Set $D=S^1\times S^1\times(0,2\pi)$ and let $(\theta,\zeta,r)$ be the obvious coordinate system. Set $B=f(r) dr\wedge d\theta+g(r) dr\wedge d\zeta$ where $$f(r)=\cos(2r),$$ and $$g(r)=\sin(r).$$ Clearly, $A=\frac{1}{2}\sin(2r)d\theta-\cos(r)d\zeta$ satisfies $B=dA$ and $B$ is nowhere vanishing. A quick calculation shows that $\int_D A\wedge B=0$.

Now suppose that $\mathbf{s}$ is an arbitrary closed 1-form. Either by using Stoke's theorem or by direct calculation, the fact that the total toroidal and poloidal fluxes, $2\pi\int_0^{2\pi}f(r)dr$ and $2\pi\int_0^{2\pi}g(r)dr$, are zero implies that $\int_D(A+\mathbf{s})\wedge B=0$. Thus, the helicity density must always have a zero.

8 slight generalization of question

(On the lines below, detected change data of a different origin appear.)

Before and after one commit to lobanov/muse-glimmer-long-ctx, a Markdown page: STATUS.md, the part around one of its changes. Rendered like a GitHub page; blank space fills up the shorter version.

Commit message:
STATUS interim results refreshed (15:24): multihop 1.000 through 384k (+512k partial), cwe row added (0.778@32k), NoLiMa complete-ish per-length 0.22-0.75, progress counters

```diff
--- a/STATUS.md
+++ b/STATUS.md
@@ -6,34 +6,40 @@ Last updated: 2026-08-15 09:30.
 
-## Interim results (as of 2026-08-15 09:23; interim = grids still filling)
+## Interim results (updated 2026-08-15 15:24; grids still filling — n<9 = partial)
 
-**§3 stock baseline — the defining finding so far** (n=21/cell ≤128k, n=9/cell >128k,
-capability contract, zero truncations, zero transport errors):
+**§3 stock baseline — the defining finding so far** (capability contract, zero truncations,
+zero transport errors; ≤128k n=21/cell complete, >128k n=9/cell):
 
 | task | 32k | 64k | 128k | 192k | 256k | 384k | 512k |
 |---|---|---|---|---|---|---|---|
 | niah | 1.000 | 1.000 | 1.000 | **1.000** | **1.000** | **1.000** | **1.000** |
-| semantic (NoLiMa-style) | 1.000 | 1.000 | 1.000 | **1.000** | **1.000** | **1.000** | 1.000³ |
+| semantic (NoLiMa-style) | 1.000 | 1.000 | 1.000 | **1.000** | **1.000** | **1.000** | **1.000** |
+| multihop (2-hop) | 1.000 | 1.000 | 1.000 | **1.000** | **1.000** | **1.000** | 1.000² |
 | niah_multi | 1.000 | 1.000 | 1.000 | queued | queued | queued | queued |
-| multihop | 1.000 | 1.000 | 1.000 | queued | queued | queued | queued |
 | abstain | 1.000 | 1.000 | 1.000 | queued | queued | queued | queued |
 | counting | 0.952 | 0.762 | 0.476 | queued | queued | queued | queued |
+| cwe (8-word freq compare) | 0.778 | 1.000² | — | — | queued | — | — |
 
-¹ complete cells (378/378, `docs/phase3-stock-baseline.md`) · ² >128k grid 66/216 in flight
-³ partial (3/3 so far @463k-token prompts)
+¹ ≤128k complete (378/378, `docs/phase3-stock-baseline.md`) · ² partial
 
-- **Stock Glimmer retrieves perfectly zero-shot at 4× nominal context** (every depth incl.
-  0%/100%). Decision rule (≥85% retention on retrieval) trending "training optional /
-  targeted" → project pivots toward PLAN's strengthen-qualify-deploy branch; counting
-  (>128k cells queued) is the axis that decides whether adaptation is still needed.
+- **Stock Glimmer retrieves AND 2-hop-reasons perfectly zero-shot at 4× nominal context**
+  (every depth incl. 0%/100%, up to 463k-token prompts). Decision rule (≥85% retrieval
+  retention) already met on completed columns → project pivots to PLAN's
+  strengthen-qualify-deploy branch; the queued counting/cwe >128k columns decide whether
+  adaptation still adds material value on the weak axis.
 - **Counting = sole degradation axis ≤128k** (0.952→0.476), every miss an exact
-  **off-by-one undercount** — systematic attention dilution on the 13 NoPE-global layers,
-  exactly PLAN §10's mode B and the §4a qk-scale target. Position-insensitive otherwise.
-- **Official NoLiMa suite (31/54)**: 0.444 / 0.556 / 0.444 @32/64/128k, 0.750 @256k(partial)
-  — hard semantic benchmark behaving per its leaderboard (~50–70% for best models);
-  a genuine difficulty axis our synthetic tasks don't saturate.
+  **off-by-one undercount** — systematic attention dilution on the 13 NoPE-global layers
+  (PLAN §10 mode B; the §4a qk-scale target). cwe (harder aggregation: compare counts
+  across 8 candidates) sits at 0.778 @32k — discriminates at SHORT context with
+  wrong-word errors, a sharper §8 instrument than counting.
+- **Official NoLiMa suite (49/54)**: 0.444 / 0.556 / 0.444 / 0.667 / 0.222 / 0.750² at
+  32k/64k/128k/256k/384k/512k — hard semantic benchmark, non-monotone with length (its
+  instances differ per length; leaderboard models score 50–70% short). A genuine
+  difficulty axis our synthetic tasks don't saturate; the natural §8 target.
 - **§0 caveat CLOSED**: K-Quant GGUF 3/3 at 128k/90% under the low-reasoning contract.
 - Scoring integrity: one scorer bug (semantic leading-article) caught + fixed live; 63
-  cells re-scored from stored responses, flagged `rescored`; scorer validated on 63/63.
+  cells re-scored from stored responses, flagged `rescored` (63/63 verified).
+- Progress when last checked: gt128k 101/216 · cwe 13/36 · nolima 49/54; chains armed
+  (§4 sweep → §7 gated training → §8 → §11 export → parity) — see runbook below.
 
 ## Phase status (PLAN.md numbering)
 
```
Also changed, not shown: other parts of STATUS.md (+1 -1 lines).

Suppose you are given a nowhere-vanishing exact 2-form $B=dA$ on an open, connected domain $D\subset\mathbb{R}^3$. I'd like to think of $B$ as a magnetic field.

Consider the product $H(A)=A\wedge dA$. At least in the plasma physics literature, $H(A)$ is known as the magnetic helicity density.

How can one determine if there is a closed one-form $\mathbf{s}$ such that $H(A+\mathbf{s})$ is non-zero at all points in $D$?

The reason I am interested in this question is that if you can find such an $\mathbf{s}$, then $A+\mathbf{s}$ will define a contact structure on $D$ whose Reeb vector field gives the magnetic field lines. Thus, the question is closely related to the Hamiltonian structure of magnetic field line dynamics.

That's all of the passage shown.